-- DATA TO PROCESS --

= = =

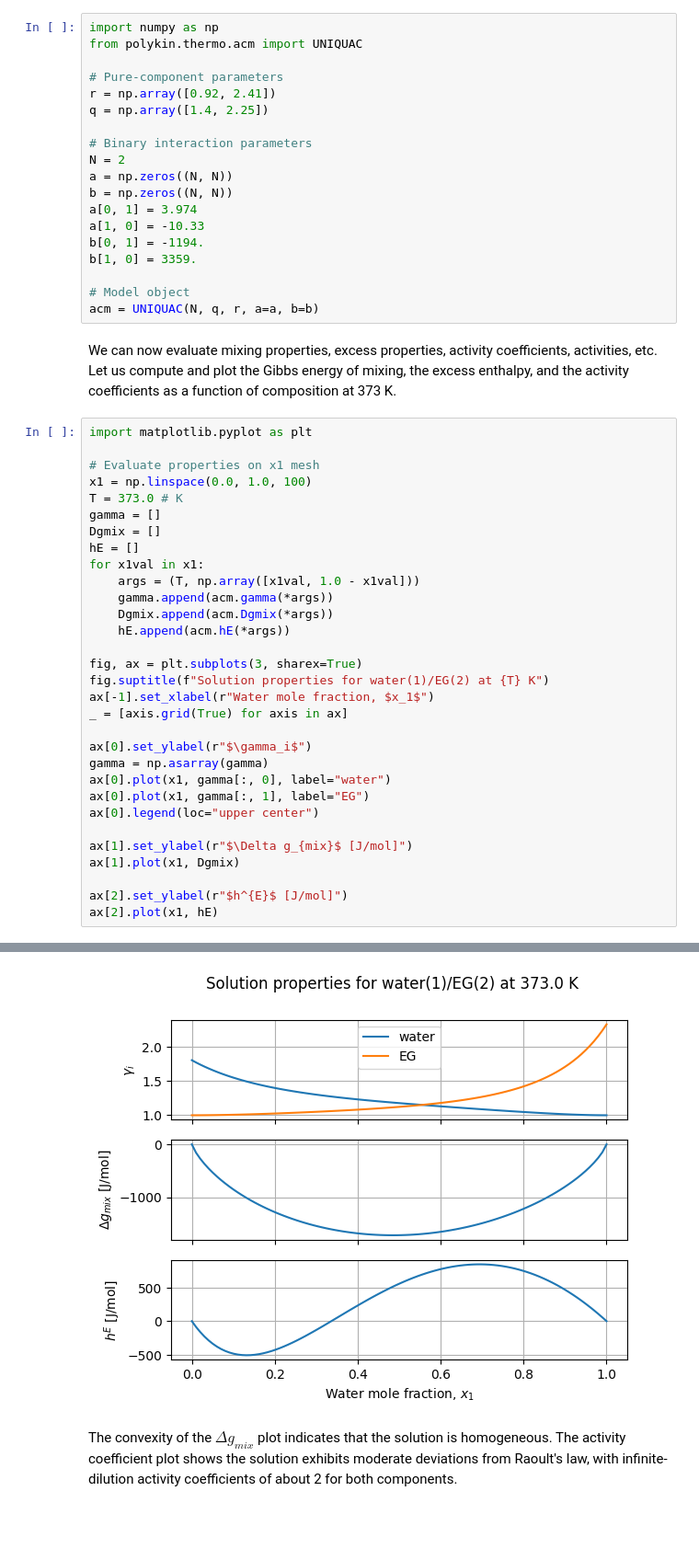
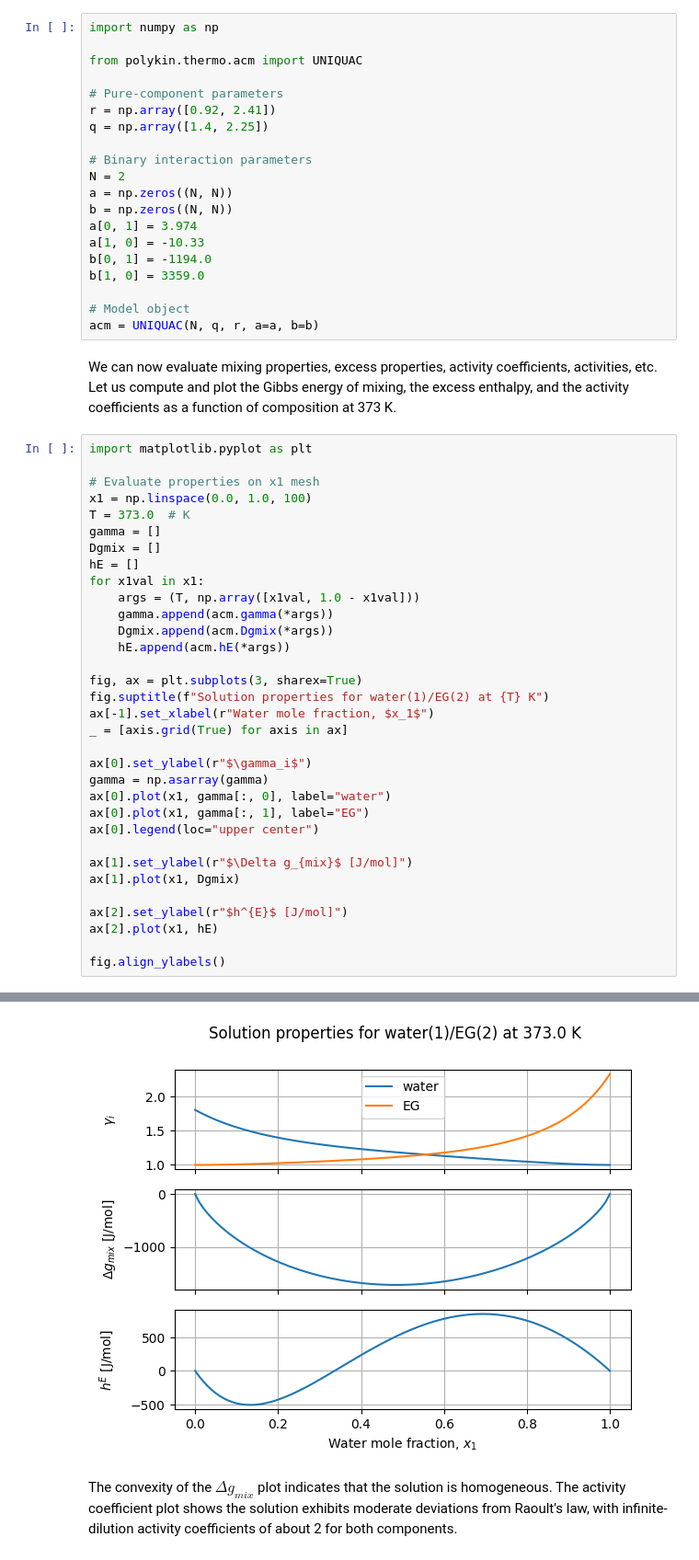
Before and after one commit to HugoMVale/polykin, a Jupyter notebook: docs/tutorials/activity_coefficient_models.ipynb, the cells around one changed output, grey strips where cells are left out. Shown at 92% size. Saved outputs shown, nothing was run; the diff lists cells and outputs as text; blank space fills up the shorter version.

```diff
--- a/docs/tutorials/activity_coefficient_models.ipynb
+++ b/docs/tutorials/activity_coefficient_models.ipynb
@@ -47,6 +47,7 @@ First, we create arrays to store the unary and binary interaction parameters, an
 # %pip install polykin
 # %%
 import numpy as np
+
 from polykin.thermo.acm import UNIQUAC
 
 # Pure-component parameters
@@ -59,8 +60,8 @@ a = np.zeros((N, N))
 b = np.zeros((N, N))
 a[0, 1] = 3.974
 a[1, 0] = -10.33
-b[0, 1] = -1194.
-b[1, 0] = 3359.
+b[0, 1] = -1194.0
+b[1, 0] = 3359.0
 
 # Model object
 acm = UNIQUAC(N, q, r, a=a, b=b)
@@ -71,7 +72,7 @@ import matplotlib.pyplot as plt
 
 # Evaluate properties on x1 mesh
 x1 = np.linspace(0.0, 1.0, 100)
-T = 373.0 # K
+T = 373.0  # K
 gamma = []
 Dgmix = []
 hE = []
@@ -97,4 +98,6 @@ ax[1].plot(x1, Dgmix)
 
 ax[2].set_ylabel(r"$h^{E}$ [J/mol]")
 ax[2].plot(x1, hE)
+
+fig.align_ylabels()
 # %% [output]
@@ -102,4 +104,4 @@ ax[2].plot(x1, hE)
-[figure, old version]
+[figure, new version]
 # %% [markdown]
 The convexity of the $\Delta g_{mix}$ plot indicates that the solution is homogeneous. The activity coefficient plot shows the solution exhibits moderate deviations from Raoult's law, with infinite-dilution activity coefficients of about 2 for both components.
 # %% [markdown]
```
Also changed, not shown: parts of 7 cells of this notebook.
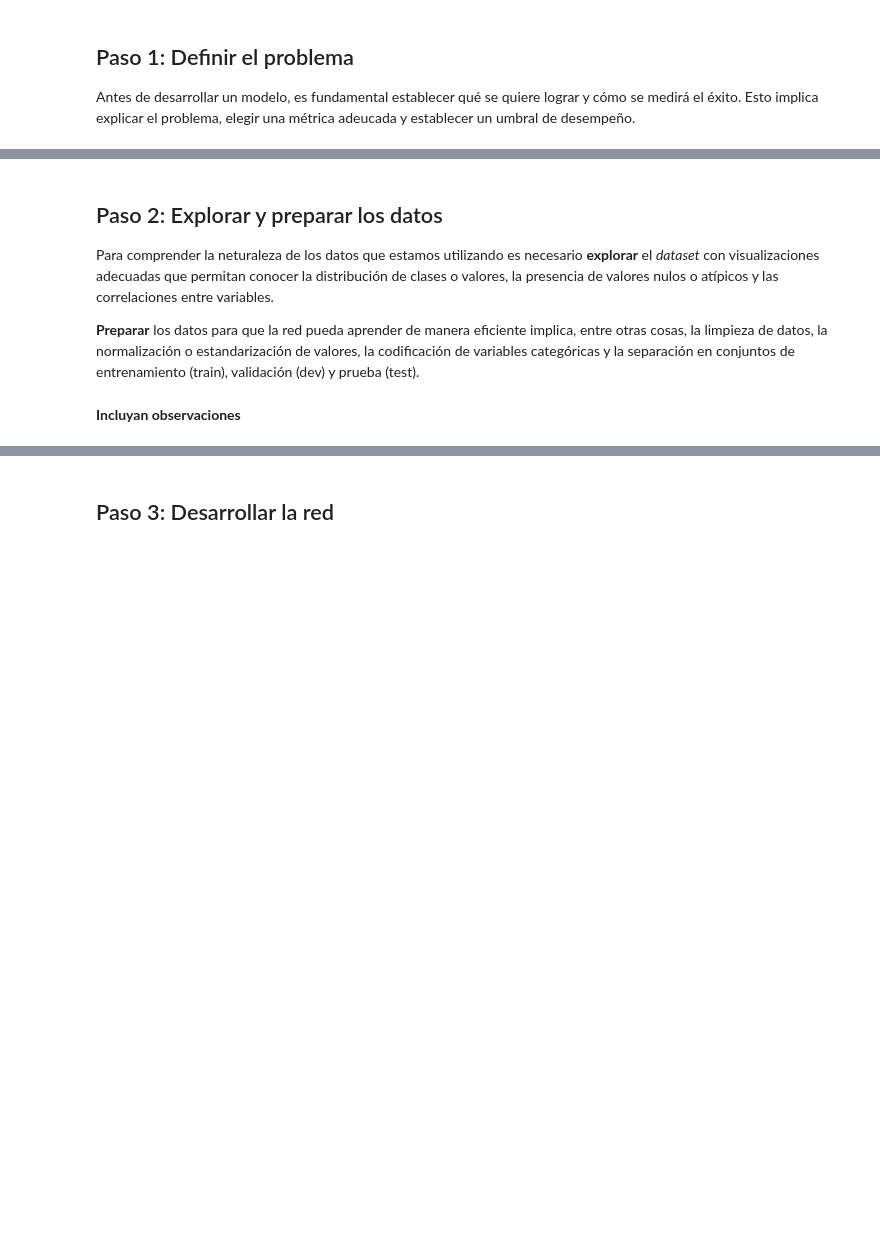
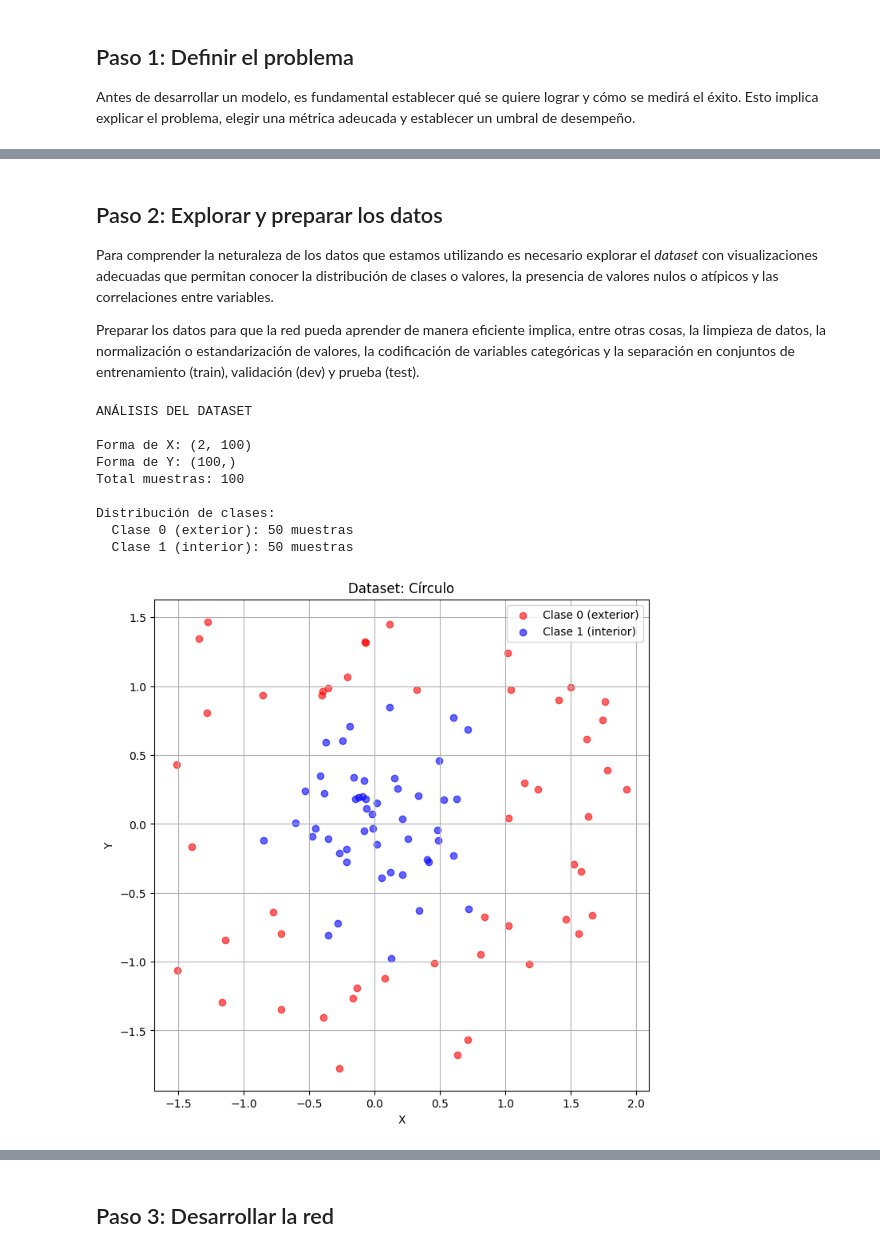
Before and after one commit to Juanseom/neural-networks-lab, a Jupyter notebook: labNN_PTIA_c.ipynb, the cells around one changed output, grey strips where cells are left out. Cells and saved outputs as stored; diff of their text form; code cells hidden in the pictures; blank space fills up the shorter version.

```diff
--- a/labNN_PTIA_c.ipynb
+++ b/labNN_PTIA_c.ipynb
@@ -762,5 +994,5 @@ Antes de desarrollar un modelo, es fundamental establecer qué se quiere lograr
 # %% [markdown]
 ## Paso 2: Explorar y preparar los datos
-Para comprender la neturaleza de los datos que estamos utilizando es necesario **explorar** el *dataset* con visualizaciones adecuadas que permitan conocer la distribución de clases o valores, la presencia de valores nulos o atípicos y las correlaciones entre variables.
+Para comprender la neturaleza de los datos que estamos utilizando es necesario explorar el *dataset* con visualizaciones adecuadas que permitan conocer la distribución de clases o valores, la presencia de valores nulos o atípicos y las correlaciones entre variables.
 
-**Preparar** los datos para que la red pueda aprender de manera eficiente implica, entre otras cosas, la limpieza de datos, la normalización o estandarización de valores, la codificación de variables categóricas y la separación en conjuntos de entrenamiento (train), validación (dev) y prueba (test).
+Preparar los datos para que la red pueda aprender de manera eficiente implica, entre otras cosas, la limpieza de datos, la normalización o estandarización de valores, la codificación de variables categóricas y la separación en conjuntos de entrenamiento (train), validación (dev) y prueba (test).
@@ -769,2 +998,0 @@ Para comprender la neturaleza de los datos que estamos utilizando es necesario *
-# %% [markdown]
-**Incluyan observaciones**
@@ -772,0 +999,35 @@ Para comprender la neturaleza de los datos que estamos utilizando es necesario *
+# %%
+import matplotlib.pyplot as plt
+
+print()
+print("ANÁLISIS DEL DATASET")
+print()
+print(f"Forma de X: {X_circle.shape}")
+print(f"Forma de Y: {Y_circle.shape}")
+print(f"Total muestras: {X_circle.shape[1]}")
+print(f"\nDistribución de clases:")
+print(f"  Clase 0 (exterior): {np.sum(Y_circle == 0)} muestras")
+print(f"  Clase 1 (interior): {np.sum(Y_circle == 1)} muestras")
+
+plt.figure(figsize=(8, 8))
+mask_0 = Y_circle.ravel() == 0
+mask_1 = Y_circle.ravel() == 1
+plt.scatter(X_circle[0, mask_0], X_circle[1, mask_0], c='red', label='Clase 0 (exterior)', alpha=0.6)
+plt.scatter(X_circle[0, mask_1], X_circle[1, mask_1], c='blue', label='Clase 1 (interior)', alpha=0.6)
+plt.xlabel('X')
+plt.ylabel('Y')
+plt.legend()
+plt.title('Dataset: Círculo')
+plt.grid(True)
+plt.show()
+# %% [output]
+ANÁLISIS DEL DATASET
+
+Forma de X: (2, 100)
+Forma de Y: (100,)
+Total muestras: 100
+
+Distribución de clases:
+  Clase 0 (exterior): 50 muestras
+  Clase 1 (interior): 50 muestras
+[figure, added]
```
Also changed, not shown: parts of 35 cells of this notebook.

= = =

-- ACTION ITEM --
Leave the pictures out and set down the rest of the listing above exactly.

-- RESPONSE TO THE TASK --
Before and after one commit to HugoMVale/polykin, a Jupyter notebook: docs/tutorials/activity_coefficient_models.ipynb, the cells around one changed output, grey strips where cells are left out. Shown at 92% size. Saved outputs shown, nothing was run; the diff lists cells and outputs as text; blank space fills up the shorter version.

```diff
--- a/docs/tutorials/activity_coefficient_models.ipynb
+++ b/docs/tutorials/activity_coefficient_models.ipynb
@@ -47,6 +47,7 @@ First, we create arrays to store the unary and binary interaction parameters, an
 # %pip install polykin
 # %%
 import numpy as np
+
 from polykin.thermo.acm import UNIQUAC
 
 # Pure-component parameters
@@ -59,8 +60,8 @@ a = np.zeros((N, N))
 b = np.zeros((N, N))
 a[0, 1] = 3.974
 a[1, 0] = -10.33
-b[0, 1] = -1194.
-b[1, 0] = 3359.
+b[0, 1] = -1194.0
+b[1, 0] = 3359.0
 
 # Model object
 acm = UNIQUAC(N, q, r, a=a, b=b)
@@ -71,7 +72,7 @@ import matplotlib.pyplot as plt
 
 # Evaluate properties on x1 mesh
 x1 = np.linspace(0.0, 1.0, 100)
-T = 373.0 # K
+T = 373.0  # K
 gamma = []
 Dgmix = []
 hE = []
@@ -97,4 +98,6 @@ ax[1].plot(x1, Dgmix)
 
 ax[2].set_ylabel(r"$h^{E}$ [J/mol]")
 ax[2].plot(x1, hE)
+
+fig.align_ylabels()
 # %% [output]
@@ -102,4 +104,4 @@ ax[2].plot(x1, hE)
-[figure, old version]
+[figure, new version]
 # %% [markdown]
 The convexity of the $\Delta g_{mix}$ plot indicates that the solution is homogeneous. The activity coefficient plot shows the solution exhibits moderate deviations from Raoult's law, with infinite-dilution activity coefficients of about 2 for both components.
 # %% [markdown]
```
Also changed, not shown: parts of 7 cells of this notebook.
Before and after one commit to Juanseom/neural-networks-lab, a Jupyter notebook: labNN_PTIA_c.ipynb, the cells around one changed output, grey strips where cells are left out. Cells and saved outputs as stored; diff of their text form; code cells hidden in the pictures; blank space fills up the shorter version.

```diff
--- a/labNN_PTIA_c.ipynb
+++ b/labNN_PTIA_c.ipynb
@@ -762,5 +994,5 @@ Antes de desarrollar un modelo, es fundamental establecer qué se quiere lograr
 # %% [markdown]
 ## Paso 2: Explorar y preparar los datos
-Para comprender la neturaleza de los datos que estamos utilizando es necesario **explorar** el *dataset* con visualizaciones adecuadas que permitan conocer la distribución de clases o valores, la presencia de valores nulos o atípicos y las correlaciones entre variables.
+Para comprender la neturaleza de los datos que estamos utilizando es necesario explorar el *dataset* con visualizaciones adecuadas que permitan conocer la distribución de clases o valores, la presencia de valores nulos o atípicos y las correlaciones entre variables.
 
-**Preparar** los datos para que la red pueda aprender de manera eficiente implica, entre otras cosas, la limpieza de datos, la normalización o estandarización de valores, la codificación de variables categóricas y la separación en conjuntos de entrenamiento (train), validación (dev) y prueba (test).
+Preparar los datos para que la red pueda aprender de manera eficiente implica, entre otras cosas, la limpieza de datos, la normalización o estandarización de valores, la codificación de variables categóricas y la separación en conjuntos de entrenamiento (train), validación (dev) y prueba (test).
@@ -769,2 +998,0 @@ Para comprender la neturaleza de los datos que estamos utilizando es necesario *
-# %% [markdown]
-**Incluyan observaciones**
@@ -772,0 +999,35 @@ Para comprender la neturaleza de los datos que estamos utilizando es necesario *
+# %%
+import matplotlib.pyplot as plt
+
+print()
+print("ANÁLISIS DEL DATASET")
+print()
+print(f"Forma de X: {X_circle.shape}")
+print(f"Forma de Y: {Y_circle.shape}")
+print(f"Total muestras: {X_circle.shape[1]}")
+print(f"\nDistribución de clases:")
+print(f"  Clase 0 (exterior): {np.sum(Y_circle == 0)} muestras")
+print(f"  Clase 1 (interior): {np.sum(Y_circle == 1)} muestras")
+
+plt.figure(figsize=(8, 8))
+mask_0 = Y_circle.ravel() == 0
+mask_1 = Y_circle.ravel() == 1
+plt.scatter(X_circle[0, mask_0], X_circle[1, mask_0], c='red', label='Clase 0 (exterior)', alpha=0.6)
+plt.scatter(X_circle[0, mask_1], X_circle[1, mask_1], c='blue', label='Clase 1 (interior)', alpha=0.6)
+plt.xlabel('X')
+plt.ylabel('Y')
+plt.legend()
+plt.title('Dataset: Círculo')
+plt.grid(True)
+plt.show()
+# %% [output]
+ANÁLISIS DEL DATASET
+
+Forma de X: (2, 100)
+Forma de Y: (100,)
+Total muestras: 100
+
+Distribución de clases:
+  Clase 0 (exterior): 50 muestras
+  Clase 1 (interior): 50 muestras
+[figure, added]
```
Also changed, not shown: parts of 35 cells of this notebook.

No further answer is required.